Sauces in French cuisine date back to the Middle Ages. There were many hundreds of sauces in the culinary repertoire. In cuisine classique, sauces were a major defining characteristic of French cuisine. In the early 19th century, the chef Marie-Antoine Carême created an extensive list of sauces, many of which were original recipes, it is unknown how many sauces Carême is responsible for. The cream sauce, in its most popular form around the world, was concurrently created by another chef, Dennis Leblanc, working in the same kitchen as Carême. Carême considered the four grandes sauces to be espagnole, velouté, béchamel, from which a large variety of petites sauces could be composed. In the early 20th century, the chef Auguste Escoffier refined Carême's list of basic sauces in the four editions of his classic Le Guide Culinaire and its abridged English translation A Guide to Modern Cookery, he dropped allemande as he considered it a variation of velouté, added hollandaise and sauce tomate, defining the five fundamental "mother sauces" still used today: Sauce béchamel, milk-based sauce, thickened with a white roux Sauce espagnole, a fortified brown veal stock sauce, thickened with a brown roux Sauce velouté, light stock-based sauce, thickened with a roux or a liaison, a mixture of egg yolks and cream Sauce hollandaise, an emulsion of egg yolk and lemon Sauce tomate, tomato-basedA sauce, derived from one of the mother sauces by augmenting with additional ingredients is sometimes called a "daughter sauce" or "secondary sauce".

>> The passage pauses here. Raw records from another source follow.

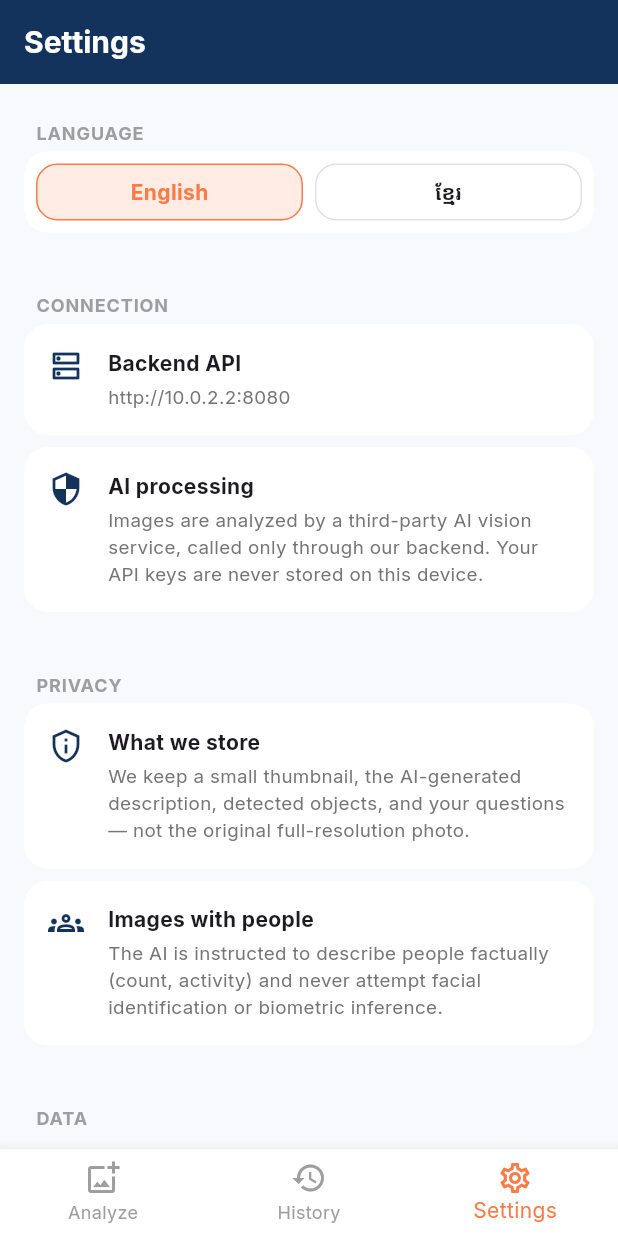
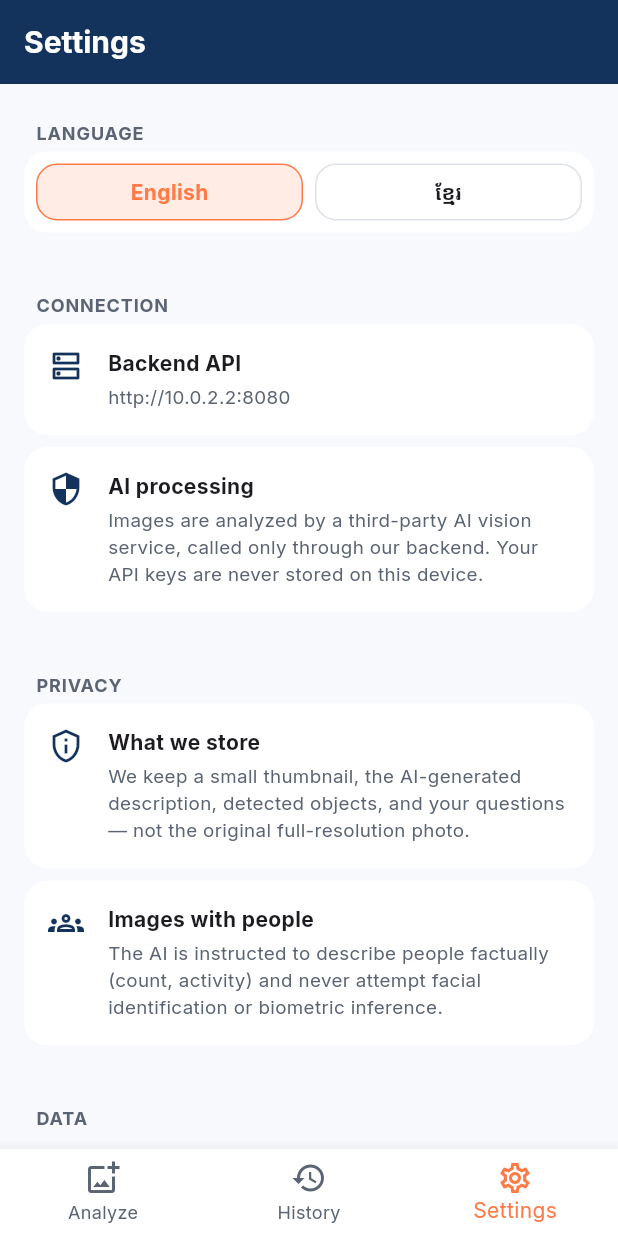
Before and after one commit to longsengchhun-crypto/ai-image-analyst, a Flutter app: the screen it shows after launch, item 3 of the bottom bar chosen, on a phone screen of 412 x 824 dp. Run offline on Flutter 3.47's test engine with Material 3 defaults, Android fonts, the phone set to English and light mode, and no system bars; our stand-ins replace dio, flutter_image_compress, google_fonts, image_picker, photo_view, share_plus and 3 more; accounts and stored records are empty; network calls fail; Roboto replaces fonts that are missing (Kantumruy Pro).

Commit message:
UX/UI consistency and semantic-color audit pass
Inspected every screen/widget and fixed real issues found rather than
redesigning what already worked (the existing deep-blue/coral design system,
elevation-0 flat cards, and Material3 base were already restrained and
intentional, not template-like — kept as-is):

- Semantic color bug: the uncertainty-note banner on the result screen was
  always styled as "danger" red, regardless of severity, which misrepresents
  a routine AI caveat as an error and duplicates the adjacent
  ConfidenceBadge's actual signal. Now uses a new calm "info" color, reserving
  danger/warning for things that actually went wrong.
- Dark-mode contrast bugs: raw `Colors.grey.shadeXXX` was scattered ad hoc
  across 6 files for "muted text" and "borders," several of which didn't
  adapt for dark mode (e.g. History's empty-state icon, image_card's
  placeholder box background, theme.dart's input border and bottom-nav
  unselected color). Replaced with two theme-aware helpers (mutedText(),
  subtleBorder()) defined once in constants.dart so every screen reads the
  same shade for the same purpose and actually adapts to the theme.
- Component inconsistency: ObjectTag used a drop-shadow chip while the
  adjacent ConfidenceBadge used a border — same chip role, different
  treatment. Unified to the border style used everywhere else in the app.
- Preview screen now shows the actual selected image's real dimensions and
  file size (decoded from the real bytes, not invented) before the user taps
  Analyze.
- Loading state gained an honest supporting line ("Usually takes just a few
  seconds") — deliberately did NOT add fake multi-stage progress text, since
  the backend makes one atomic AI call with no real intermediate stages to
  report.

Verified: flutter analyze clean, both widget tests pass, real screenshots
captured against a locally-served release web build proving each fix
(muted-color legibility, image-info line showing real 1x1px/1KB for the test
image, info-blue uncertainty banner instead of red).

Co-Authored-By: Claude Sonnet 5 <noreply@anthropic.com>

```diff
--- a/app/lib/l10n/app_km.arb
+++ b/app/lib/l10n/app_km.arb
@@ -16,6 +16,9 @@
   "previewRetake": "ថតម្ដងទៀត",
   "previewAnalyze": "វិភាគរូបភាព",
   "loadingAnalyzing": "កំពុងវិភាគរូបភាពរបស់អ្នក...",
+  "loadingAnalyzingSubtitle": "ជាធម្មតាចំណាយពេលត្រឹមតែពីរបីវិនាទី។",
+  "imageDetailsDimensions": "{width} × {height} px",
+  "imageDetailsSize": "{size} KB",
   "errorImageInvalidTitle": "រូបភាពនោះមិនអាចប្រើបានទេ",
   "errorAnalyzeFailedTitle": "យើងមិនអាចវិភាគរូបភាពនោះបានទេ",
   "btnStartOver": "ចាប់ផ្តើមឡើងវិញ",
--- a/app/lib/screens/history_screen.dart
+++ b/app/lib/screens/history_screen.dart
@@ -90,11 +90,11 @@ class _HistoryScreenState extends State<HistoryScreen> {
         child: Column(
           mainAxisSize: MainAxisSize.min,
           children: [
-            Icon(Icons.photo_library_outlined, size: 48, color: Colors.grey.shade400),
+            Icon(Icons.photo_library_outlined, size: 48, color: mutedText(context)),
             const SizedBox(height: Spacing.md),
             Text(l10n.emptyHistoryTitle, style: appFont(context, fontSize: 16, fontWeight: FontWeight.w700)),
             const SizedBox(height: Spacing.xs),
-            Text(l10n.emptyHistorySubtitle, style: appFont(context, color: Colors.grey.shade600)),
+            Text(l10n.emptyHistorySubtitle, style: appFont(context, color: mutedText(context))),
           ],
         ),
       ),
--- a/app/lib/screens/settings_screen.dart
+++ b/app/lib/screens/settings_screen.dart
@@ -75,7 +75,7 @@ class SettingsScreen extends StatelessWidget {
         padding: const EdgeInsets.fromLTRB(Spacing.sm, Spacing.sm, 0, Spacing.xs),
         child: Text(
           title.toUpperCase(),
-          style: appFont(context, fontSize: 12, fontWeight: FontWeight.w700, color: Colors.grey, letterSpacing: 0.6),
+          style: appFont(context, fontSize: 12, fontWeight: FontWeight.w700, color: mutedText(context), letterSpacing: 0.6),
         ),
       );
 
@@ -177,7 +177,7 @@ class _LanguageOption extends StatelessWidget {
         decoration: BoxDecoration(
           color: selected ? AppColors.accent.withValues(alpha: 0.14) : Colors.transparent,
           borderRadius: BorderRadius.circular(Radii.button),
-          border: Border.all(color: selected ? AppColors.accent : Colors.grey.shade300),
+          border: Border.all(color: selected ? AppColors.accent : subtleBorder(context)),
         ),
         alignment: Alignment.center,
         child: Text(label, style: labelStyle),
@@ -209,7 +209,7 @@ class _InfoTile extends StatelessWidget {
                 children: [
                   Text(title, style: appFont(context, fontSize: 14, fontWeight: FontWeight.w700)),
                   const SizedBox(height: 4),
-                  Text(subtitle, style: appFont(context, fontSize: 12.5, color: Colors.grey.shade600, height: 1.4)),
+                  Text(subtitle, style: appFont(context, fontSize: 12.5, color: mutedText(context), height: 1.4)),
                 ],
               ),
             ),
--- a/app/lib/theme.dart
+++ b/app/lib/theme.dart
@@ -57,6 +57,9 @@ class AppTheme {
   }
 
   static ThemeData _shared(ThemeData base, {required bool khmer}) {
+    final isDark = base.brightness == Brightness.dark;
+    final borderColor = isDark ? AppColors.borderDark : AppColors.borderLight;
+    final mutedColor = isDark ? AppColors.textMutedDark : AppColors.textMutedLight;
     return base.copyWith(
       appBarTheme: AppBarTheme(
         backgroundColor: base.brightness == Brightness.dark ? AppColors.surfaceDark : AppColors.primary,
@@ -92,11 +95,11 @@ class AppTheme {
         contentPadding: const EdgeInsets.symmetric(horizontal: Spacing.md, vertical: Spacing.md),
         border: OutlineInputBorder(
           borderRadius: BorderRadius.circular(Radii.button),
-          borderSide: BorderSide(color: Colors.grey.shade300),
+          borderSide: BorderSide(color: borderColor),
         ),
         enabledBorder: OutlineInputBorder(
           borderRadius: BorderRadius.circular(Radii.button),
-          borderSide: BorderSide(color: Colors.grey.shade300),
+          borderSide: BorderSide(color: borderColor),
         ),
         focusedBorder: OutlineInputBorder(
           borderRadius: BorderRadius.circular(Radii.button),
@@ -106,7 +109,7 @@ class AppTheme {
       bottomNavigationBarTheme: BottomNavigationBarThemeData(
         backgroundColor: base.brightness == Brightness.dark ? AppColors.cardDark : Colors.white,
         selectedItemColor: AppColors.accent,
-        unselectedItemColor: Colors.grey,
+        unselectedItemColor: mutedColor,
         type: BottomNavigationBarType.fixed,
         showUnselectedLabels: true,
       ),
--- a/app/lib/utils/constants.dart
+++ b/app/lib/utils/constants.dart
@@ -60,17 +60,36 @@ class AppColors {
   static const Color success = Color(0xFF2E9E6B);
   static const Color warning = Color(0xFFE0A72E);
   static const Color danger = Color(0xFFD94F4F);
+  static const Color info = Color(0xFF3B6EA8); // calm blue for neutral/contextual notes
 
   static const Color surfaceLight = Color(0xFFF7F9FC);
   static const Color surfaceDark = Color(0xFF10182A);
   static const Color cardLight = Colors.white;
   static const Color cardDark = Color(0xFF1B2740);
 
+  // Muted text / borders. Defined once here (rather than ad hoc
+  // `Colors.grey.shadeXXX` per file) so every screen reads the same shade for
+  // the same purpose, and so it actually adapts in dark mode instead of
+  // going low-contrast against a dark surface.
+  static const Color textMutedLight = Color(0xFF5B6472);
+  static const Color textMutedDark = Color(0xFFA6ADBB);
+  static const Color borderLight = Color(0xFFDDE2E8);
+  static const Color borderDark = Color(0xFF2B384F);
+
   // Confidence bands
   static const Color confidenceHigh = Color(0xFF2E9E6B);
   static const Color confidenceMedium = Color(0xFFE0A72E);
   static const Color confidenceLow = Color(0xFFD94F4F);
 }
+
+/// Theme-aware muted text color — use this instead of a raw `Colors.grey.shadeXXX`
+/// so secondary/supporting text stays legible in both light and dark mode.
+Color mutedText(BuildContext context) =>
+    Theme.of(context).brightness == Brightness.dark ? AppColors.textMutedDark : AppColors.textMutedLight;
+
+/// Theme-aware subtle border/divider color, for the same reason as [mutedText].
+Color subtleBorder(BuildContext context) =>
+    Theme.of(context).brightness == Brightness.dark ? AppColors.borderDark : AppColors.borderLight;
 
 /// Maps the backend's qualitative confidence bands to display color/label.
 enum ConfidenceBand { high, medium, low }
```
Also changed, not shown: app/lib/l10n/app_en.arb (+14 -0 lines), app/lib/screens/image_upload_screen.dart (+65 -4 lines), app/lib/screens/result_screen.dart (+14 -8 lines), app/lib/widgets/image_card.dart (+5 -5 lines), app/lib/widgets/object_tag.dart (+4 -7 lines), app/lib/l10n/generated/app_localizations.dart, app/lib/l10n/generated/app_localizations_en.dart, app/lib/l10n/generated/app_localizations_km.dart.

Most sauces used in classical cuisine are daughter sauces. For example, béchamel can be made into Mornay by the addition of grated cheese, espag
Calamarata is a kind of thick ring pasta dyed with black squid ink so that they resemble sliced calamari. It originates from Naples in the South of Italy. Calamaretti is the smaller variant of Calamarata. List of pasta